PEACE AND BLESSINGS!
Fr. Luis

Fr. Luis Penaloza, Pastor, St. Elizabeth's Guerneville and the Mission Churches
Fr. Luis Penaloza, Pastor, St. Elizabeth’s Guerneville and the Mission Churches

BulletinOct5

Thank you to our Music Ministry for adding music to our liturgy. The parishioners gave applause at the end of the 9:00 AM mass in appreciation for the beautiful music.

Note: At the request of the Music Director, all videos of the choir have been removed due to concerns over copyright infringements.

Rummage Sale Sat Oct 4 Nine to Three; Sun Oct 5 Nine to Noon. Above: Margaret Mactee delivering her donations to the rummage sale.

Rummage Sale Sat Oct 4 Nine to Three; Sun Oct 5 Nine to Noon. Above: Margaret McAtee delivering her donations to the rummage sale.

RUMMAGE SALE: We got off to an early start Tuesday because Carlos Gonzales had set up all the tables for us before we arrived! Thank you Carlos! By Sunday we earned close to $2,900 but in truth, the greater value of the rummage sale is in helping people find warm clothing, socks, shoes, gloves and scarves for the winter. We apply a sliding scale to pricing and we have many customers who donate cash during the sale. For years Ila Donovan ran the clothing dept and her regular customers return year after year.

Something for everyone! The fun of a rummage sale is meeting people from the community and learning about their hobbies, needs and interests. It's a fun, face to face kind of experience that loses in translation when done on the internet!
Something for everyone! The fun of a rummage sale is meeting people from the community and learning about their hobbies, needs and interests. It’s a fun, face to face kind of experience that loses in translation when done on the internet!

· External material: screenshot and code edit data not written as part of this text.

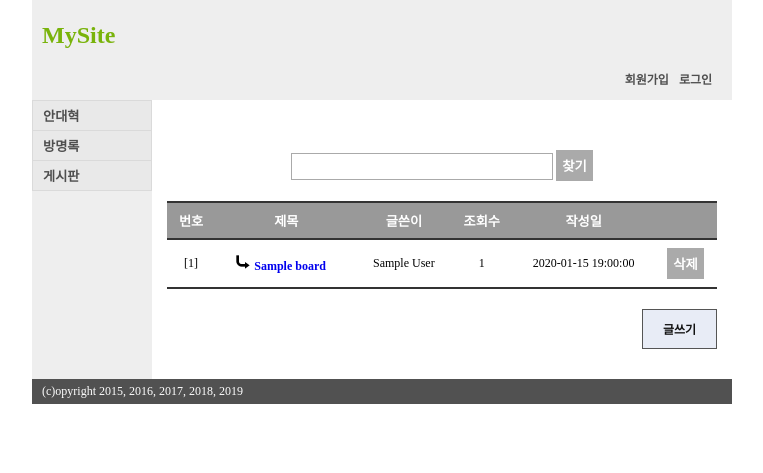
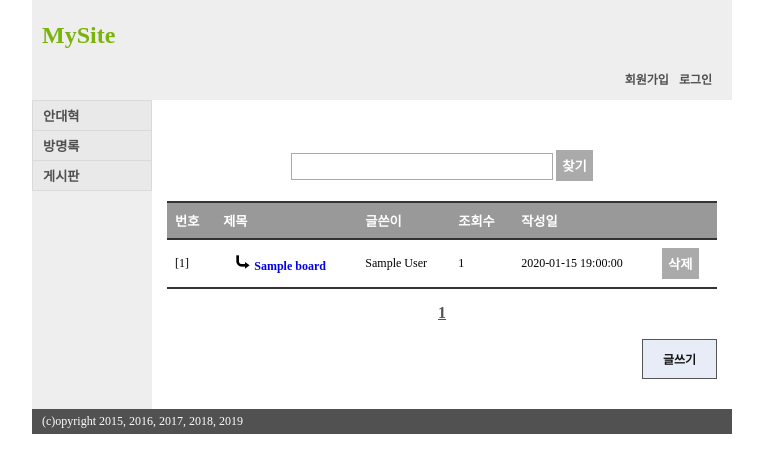
Before and after one commit to Yujaehyeong/pysite, a Django app: page /board in a window 1280 px wide. Shown: the top 473 px of the page, without its empty margins (258-1021 px from the left). Run offline with Django 3.2, Linux system fonts and the light colour scheme; tables that the repository leaves empty hold one stand-in row (values such as "Sample post"); some libraries are stand-ins or nearby versions.

Commit message:
pysite 페이징 완료

```diff
--- a/board/models.py
+++ b/board/models.py
@@ -25,22 +25,36 @@ class Paging:
         self.block_last_num = 0
         self.start_page_num = 0
         self.last_page_num = 0
+        self.cur_page_num=0
 
     def makelastpageNum(self, total_board_count, show_board_num):
         total = total_board_count
         if total % show_board_num == 0:
-            last_page_num = math.trunc(total/show_board_num)
+            self.last_page_num = math.trunc(total/show_board_num)
         else:
-            last_page_num = math.trunc(total/show_board_num) + 1
+            self.last_page_num = math.trunc(total/show_board_num) + 1
 
 
     def makeblock(self, cur_page_num) :
         block_num = 0
         block_num = math.trunc((cur_page_num - 1)/ self.page_count)
-        block_start_num = (block_num * self.page_count) + 1
-        self. block_last_num = block_start_num + (self.page_count - 1)
+        self.block_start_num = (block_num * self.page_count) + 1
+        self.block_last_num =  self.block_start_num + (self.page_count - 1)
 
         if self.block_last_num<self.last_page_num:
             self.block_last_num= self.block_last_num
         else:
             self.block_last_num =  self.last_page_num
+
+    def makestartpagenum(self, show_board_num) :
+        self.start_page_num = (self.cur_page_num -1)*show_board_num;
+
+    def pagingsetting(self, total_board_count, show_board_num, cur_page_num):
+        self.makelastpageNum(total_board_count, show_board_num);
+        self.cur_page_num = cur_page_num;
+        self.makeblock(cur_page_num);
+        self.makestartpagenum(show_board_num);
+
+    def __str__(self):
+        return f'Board({self.page_count}, {self.block_start_num},{self.block_last_num},\
+         {self.start_page_num},  {self.last_page_num},  {self.cur_page_num})'
--- a/board/views.py
+++ b/board/views.py
@@ -1,15 +1,42 @@
-from django.db.models import Max
+from django.db.models import Max, Count
 from django.http import HttpResponseRedirect
 from django.shortcuts import render
 
 # Create your views here.
-from board.models import Board
+from board.models import Board, Paging
 from user.models import User
 
 
 def list(request):
-    boardlist = Board.objects.all().order_by('-groupno', 'orderno')
-    data = {'boardlist': boardlist}
+    show_board_num = request.GET.get('showBoardNum')
+    if show_board_num is None :
+        show_board_num = 5
+    else :
+        show_board_num = int(show_board_num)
+
+    cur_page_num = request.GET.get('curPageNum')
+    if cur_page_num is None :
+        cur_page_num = 1
+    else :
+        cur_page_num = int(cur_page_num)
+    paging = Paging()
+
+    board_count = len(Board.objects.values('id').annotate(Count('id')))
+    print('board_count=', board_count)
+    print('show_board_num=', show_board_num)
+    print('cur_page_num=', cur_page_num)
+    print('page_block_start_num', paging.block_start_num)
+    print('block_last_num', paging.block_last_num)
+    paging.pagingsetting(board_count, show_board_num, cur_page_num)
+
+    boardlist = Board.objects.all().order_by('-groupno', 'orderno')\
+        [paging.start_page_num:paging.start_page_num+show_board_num]
+    data = {
+        'boardlist' : boardlist,
+        'paging' : paging,
+        'range' : range(paging.block_start_num, paging.block_last_num+1)
+    }
+    print(paging.start_page_num, show_board_num)
     return render(request, 'board/list.html', data)
 
 
--- a/statics/css/board.css
+++ b/statics/css/board.css
@@ -43,6 +43,7 @@ input#kwd	{
 .tbl-ex td	{
 	padding:8px;
 	text-align:center;
+	text-align: left;
 }
 
 .tbl-ex th	{
@@ -128,6 +129,25 @@ a.del	{
 	display:block;
 	width:20px;
 	height:20px;
-	background:url("/mysite/assets/images/recycle.png") no-repeat 0 0;
+	background:url("/mysite2/assets/images/recycle.png") no-repeat 0 0;
 	font-size:0;
 }
+
+/*
+	게시판 리스트 페이징
+*/
+div.pager {
+	width:100%;
+	text-align:center;
+}
+div.pager  ul {
+	height:20px;
+	margin:10px auto;
+}
+div.pager  ul li 			{ color:#ddd; display:inline-block; margin:5px 0; width:20px ; font-weight:bold; }
+div.pager  ul li.selected	{ font-size:16px; text-decoration: underline; color:#f40808 }
+div.pager  ul li a,
+div.pager  ul li a:visited,
+div.pager  ul li a:link,
+div.pager  ul li a:active	{ text-decoration: none; color:#555 }
+div.pager  ul li a:hover	{ text-decoration: none; color:#f00 }
--- a/templates/board/list.html
+++ b/templates/board/list.html
@@ -23,7 +23,7 @@
 					<input type="text" id="kwd" name="kwd" value="">
 					<input type="submit" value="찾기">
 				</form>
-				<table class="tbl-ex">
+				<table class="tbl-ex" style="text-align: center">
 					<tr>
 						<th>번호</th>
 						<th>제목</th>
@@ -55,6 +55,31 @@
 
 				</table>
 
+				<!-- pager 추가 -->
+				<div class="pager">
+					<ul>
+					{% if paging.block_start_num > 5 %}
+						<li><a href="/board?curPageNum={{paging.block_start_num | sub:1}}&showBoardNum=5">◀</a></li>
+					{% endif %}
+						{% for i in range %}
+							{% if paging.cur_page_num == i %}
+								<li class="selected">
+									<a href="/board?curPageNum={{i}}&showBoardNum=5">{{paging.block_start_num | add:forloop.counter | sub:1}}</a>
+								</li>
+							{% else %}
+								<li>
+									<a href="/board?curPageNum={{i}}&showBoardNum=5">{{paging.block_start_num | add:i | sub:1}}</a>
+								</li>
+							{% endif %}
+						{% endfor %}
+
+					{% if paging.block_last_num < paging.last_page_num %}
+						<li><a href="/board?curPageNum={{paging.block_last_num | add:1}}&showBoardNum=5">▶</a></li>
+					{% endif %}
+					</ul>
+				</div>
+				<!-- pager 추가 -->
+
 				<div class="bottom">
 					<a href="board/writeform" id="new-book">글쓰기</a>
 				</div>
```
Also changed, not shown: statics/board.css/board.css (+14 -13 lines).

Due to her recent accident that role is taken by Janis Brown, who does a meticulous job of picking through and finding just the right items for people. All clothing items are clean and in good condition, without stains or blemishes. Left over clothes are passed on to St. Andrew’s Church Closet in Monte Rio to be given out free of charge on the second and fourth Tuesdays of the month. (First and Third Tuesdays offer free dinners a 4:30.)

Saturday Morning of our Rummage Sale. Proceeds help defray operating costs of the church.
Saturday Morning of our Rummage Sale. Proceeds help defray operating costs of the church. Photo by Gina Asaro Busalacchi
Guys having fun with hats
Guys having fun with hats

Bedding and electronics are passed on to the Redwood Mission. They repair some of the electronic which provides training and employment through the Redwood Mission. Thank you to our very hard working volunteer staff who work all week prior and during the event. Volunteers and donors included Fran Korn, Guild President, Joe Torres, Janis Brown, Guild Vice President, Ken and Jean Koutz, Guild Treasurer, Mary Ann Gustafson, Patty Mannick, Zoe Manzo, Vera Bohan, Carlos Gonzales, Charlie Arata, Anna Maria Cabrina, Gina Asaro Busalicchi, Margaret McAtee, Irene Deem, and Joan Brown. Please let me know if I have forgotten anyone. Thank you very much to our donors – we had wonderful things to sell, very nice clothes, household items, etc. Finally, thank you to our customers! We are so grateful for your support of the rummage sale and we had a lot of fun serving you!

To our fellow parishioners we once again extend an invitation to join the Guild or to volunteer during our fund raisers! Our next event will be the Christmas dinner and we would love to have new volunteers participate!

St. Elizabeth's Guild Rummage Sale
St. Elizabeth’s Guild Rummage Sale